As defense attorneys noted, no prior Illinois appellate court had ever approved a mass tort lawsuit as a class action. Slip Opn., at 6. The Supreme Court noted that class treatment of mass tort actions is “disfavored,” id., at 7, and that the Advisory Committee Notes to Rule 23 “clearly indicates that certification in such cases should be the exception rather than the rule,” id., at 8. The Court then relied upon a Texas case and a Fifth Circuit case to underscore its holding that class action treatment in this case would be inappropriate.

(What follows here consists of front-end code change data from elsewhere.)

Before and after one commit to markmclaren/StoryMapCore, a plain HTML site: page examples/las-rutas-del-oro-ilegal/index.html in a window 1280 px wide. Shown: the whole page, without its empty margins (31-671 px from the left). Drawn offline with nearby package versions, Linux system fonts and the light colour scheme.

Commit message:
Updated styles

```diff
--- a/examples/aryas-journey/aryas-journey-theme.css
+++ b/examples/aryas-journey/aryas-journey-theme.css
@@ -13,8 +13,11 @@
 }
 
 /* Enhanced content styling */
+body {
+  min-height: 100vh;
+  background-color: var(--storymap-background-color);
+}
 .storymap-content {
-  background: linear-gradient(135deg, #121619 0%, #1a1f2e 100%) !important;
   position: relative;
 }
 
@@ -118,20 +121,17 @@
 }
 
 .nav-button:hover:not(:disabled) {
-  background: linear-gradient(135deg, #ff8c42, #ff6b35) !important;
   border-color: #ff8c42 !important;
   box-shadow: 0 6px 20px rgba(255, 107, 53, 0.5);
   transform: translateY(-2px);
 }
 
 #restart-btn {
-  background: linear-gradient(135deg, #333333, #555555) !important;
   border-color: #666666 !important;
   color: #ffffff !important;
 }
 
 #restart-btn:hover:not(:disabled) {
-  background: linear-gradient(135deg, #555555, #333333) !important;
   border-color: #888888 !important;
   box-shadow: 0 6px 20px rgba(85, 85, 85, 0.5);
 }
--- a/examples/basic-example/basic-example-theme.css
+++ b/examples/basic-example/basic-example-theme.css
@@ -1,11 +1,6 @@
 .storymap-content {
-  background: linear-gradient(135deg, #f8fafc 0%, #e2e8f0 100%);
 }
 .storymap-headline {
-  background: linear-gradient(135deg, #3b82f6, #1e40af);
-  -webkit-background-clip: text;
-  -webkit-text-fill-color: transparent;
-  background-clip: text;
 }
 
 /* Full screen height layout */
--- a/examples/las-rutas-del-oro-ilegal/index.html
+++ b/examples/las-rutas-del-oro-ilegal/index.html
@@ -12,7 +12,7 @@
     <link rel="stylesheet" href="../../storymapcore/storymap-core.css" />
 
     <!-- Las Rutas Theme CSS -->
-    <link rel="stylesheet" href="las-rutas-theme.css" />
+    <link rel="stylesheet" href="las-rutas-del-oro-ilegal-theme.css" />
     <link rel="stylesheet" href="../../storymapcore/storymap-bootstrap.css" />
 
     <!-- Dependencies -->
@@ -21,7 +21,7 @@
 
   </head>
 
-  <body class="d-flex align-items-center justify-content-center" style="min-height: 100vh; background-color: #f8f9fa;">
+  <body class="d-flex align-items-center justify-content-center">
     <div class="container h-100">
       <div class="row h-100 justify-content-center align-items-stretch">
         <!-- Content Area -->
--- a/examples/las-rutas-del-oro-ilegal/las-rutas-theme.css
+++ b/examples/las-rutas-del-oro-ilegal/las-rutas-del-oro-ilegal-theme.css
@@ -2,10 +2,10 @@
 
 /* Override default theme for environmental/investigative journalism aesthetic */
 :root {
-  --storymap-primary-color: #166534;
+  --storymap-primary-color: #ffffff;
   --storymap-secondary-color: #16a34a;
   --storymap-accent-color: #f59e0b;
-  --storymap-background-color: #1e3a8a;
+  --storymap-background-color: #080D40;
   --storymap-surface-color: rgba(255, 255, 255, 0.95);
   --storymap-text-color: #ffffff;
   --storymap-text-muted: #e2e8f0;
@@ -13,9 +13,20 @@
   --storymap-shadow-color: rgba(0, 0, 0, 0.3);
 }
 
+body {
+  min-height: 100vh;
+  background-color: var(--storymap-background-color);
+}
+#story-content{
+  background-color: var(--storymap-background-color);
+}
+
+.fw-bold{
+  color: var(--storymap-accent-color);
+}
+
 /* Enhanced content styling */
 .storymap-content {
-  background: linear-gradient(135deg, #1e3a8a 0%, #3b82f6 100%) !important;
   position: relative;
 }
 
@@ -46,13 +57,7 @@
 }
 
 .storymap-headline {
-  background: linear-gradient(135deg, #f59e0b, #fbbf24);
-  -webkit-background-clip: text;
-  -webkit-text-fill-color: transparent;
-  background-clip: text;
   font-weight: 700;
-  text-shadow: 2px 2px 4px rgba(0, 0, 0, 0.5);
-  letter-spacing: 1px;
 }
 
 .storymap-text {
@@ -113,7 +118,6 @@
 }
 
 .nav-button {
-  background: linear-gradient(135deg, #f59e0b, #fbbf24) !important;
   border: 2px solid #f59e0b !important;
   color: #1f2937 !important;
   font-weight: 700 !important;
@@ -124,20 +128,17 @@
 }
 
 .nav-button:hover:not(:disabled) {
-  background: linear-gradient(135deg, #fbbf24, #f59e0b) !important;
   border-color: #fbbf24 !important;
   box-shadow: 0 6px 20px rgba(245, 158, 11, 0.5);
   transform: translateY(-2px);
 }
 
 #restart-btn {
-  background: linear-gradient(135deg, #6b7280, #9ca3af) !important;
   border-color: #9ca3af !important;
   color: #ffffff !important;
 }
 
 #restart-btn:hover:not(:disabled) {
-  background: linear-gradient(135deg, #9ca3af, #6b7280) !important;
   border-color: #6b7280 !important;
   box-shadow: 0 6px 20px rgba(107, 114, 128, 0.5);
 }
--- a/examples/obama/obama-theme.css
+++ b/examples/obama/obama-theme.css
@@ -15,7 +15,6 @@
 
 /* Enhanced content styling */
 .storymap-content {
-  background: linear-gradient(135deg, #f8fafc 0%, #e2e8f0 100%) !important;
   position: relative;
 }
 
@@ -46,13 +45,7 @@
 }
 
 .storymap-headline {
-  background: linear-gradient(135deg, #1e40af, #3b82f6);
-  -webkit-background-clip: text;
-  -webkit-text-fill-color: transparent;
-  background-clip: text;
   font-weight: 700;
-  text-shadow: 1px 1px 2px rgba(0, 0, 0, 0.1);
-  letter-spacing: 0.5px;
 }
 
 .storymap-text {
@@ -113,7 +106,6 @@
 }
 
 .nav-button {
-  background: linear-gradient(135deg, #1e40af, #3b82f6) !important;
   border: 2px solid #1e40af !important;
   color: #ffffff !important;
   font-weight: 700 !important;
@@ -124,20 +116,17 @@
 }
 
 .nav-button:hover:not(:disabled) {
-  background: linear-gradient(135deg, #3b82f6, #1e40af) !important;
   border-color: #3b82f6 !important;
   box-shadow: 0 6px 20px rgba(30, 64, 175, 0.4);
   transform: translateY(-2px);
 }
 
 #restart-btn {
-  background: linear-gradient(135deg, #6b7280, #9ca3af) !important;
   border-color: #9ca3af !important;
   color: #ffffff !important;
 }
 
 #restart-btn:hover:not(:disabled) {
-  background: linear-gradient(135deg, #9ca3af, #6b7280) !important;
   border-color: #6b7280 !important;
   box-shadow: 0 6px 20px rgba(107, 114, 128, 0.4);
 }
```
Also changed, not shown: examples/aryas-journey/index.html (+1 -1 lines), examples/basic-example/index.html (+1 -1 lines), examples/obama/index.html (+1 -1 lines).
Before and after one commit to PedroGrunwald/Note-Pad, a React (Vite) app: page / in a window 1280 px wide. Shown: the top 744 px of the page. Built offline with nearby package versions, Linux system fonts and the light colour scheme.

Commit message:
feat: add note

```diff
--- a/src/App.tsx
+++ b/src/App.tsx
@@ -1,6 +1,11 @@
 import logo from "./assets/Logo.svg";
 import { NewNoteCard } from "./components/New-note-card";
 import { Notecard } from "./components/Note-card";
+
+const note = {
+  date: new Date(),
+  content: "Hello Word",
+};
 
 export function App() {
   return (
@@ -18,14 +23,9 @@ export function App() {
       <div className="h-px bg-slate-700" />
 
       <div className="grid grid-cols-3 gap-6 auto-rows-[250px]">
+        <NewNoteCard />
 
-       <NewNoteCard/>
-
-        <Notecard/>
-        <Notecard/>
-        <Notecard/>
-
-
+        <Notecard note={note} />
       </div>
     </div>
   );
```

Id., at 8-11. The Supreme Court held that the lower courts erred in “equat[ing] liability for the derailment with liability for the alleged health consequences arising from exposure to the chemicals.” Id., at 11. The bottom line is that “Proof of proximate causation in this case will involve highly individualized variables, including whether and to what extent, and to which chemicals each member was exposed, location at the time of exposure, age, activity, medical history, and credibility.” Id. Additionally, the putative class action seeks various types of damages and the class members will be required to prove which particular type(s) of damages they incurred, meaning that “individual issues of proximate causation and damages will consume the great bulk of the time at trial.” Id. Accordingly, the Illinois Supreme Court concluded that the predominance requirement was not met and the lower courts erred in authorizing class action treatment against the railroad.
NOTE: The Supreme Court summarized plaintiffs’ class action complaint at pages 2 and 3 as follows:
The complaint alleged that the proposed class plaintiffs “were injured and damaged in one or more of the following ways: a. They breathed the harmful chemicals, causing present and potential future damage to their lungs and other bodily organs and tissues; b. Their skin was exposed to the harmful chemicals, resulting in present and potential future damage to their skin and other bodily organs and tissues; c. The harmful chemicals polluted and contaminated their food and water supplies; d. They have experienced physical and mental pain and suffering, fear, anguish, discomfort, and emotional distress, and they will continue to do so in the future, including the fear of future adverse medical consequences and dread diseases; -3- e. They were required to evacuate their homes and business, resulting in severe inconvenience and, in some cases, expense and/or loss of income; f. They have incurred medical and related expenses, and will incur such expenses in the future; g. They have lost wages, earning capacity, and other income, and will experience such losses in the future; f. [sic] They will be required to expend sums to clean the harmful chemical contamination from their real and personal property; g. [sic] To the extent that they are unable to clean the harmful chemical contamination from their real and personal property, the property will be diminished in value as a result of the contamination; h. [sic] The harmful chemicals have caused damage to the plaintiffs’ real and personal property; i. [sic] The plaintiffs will be required to undergo medical monitoring to detect future physical harm that may result from contact with the harmful chemicals; j. [sic] The plaintiffs will be required to sample their property to determine whether their property has been contaminated and the extent of that contamination.”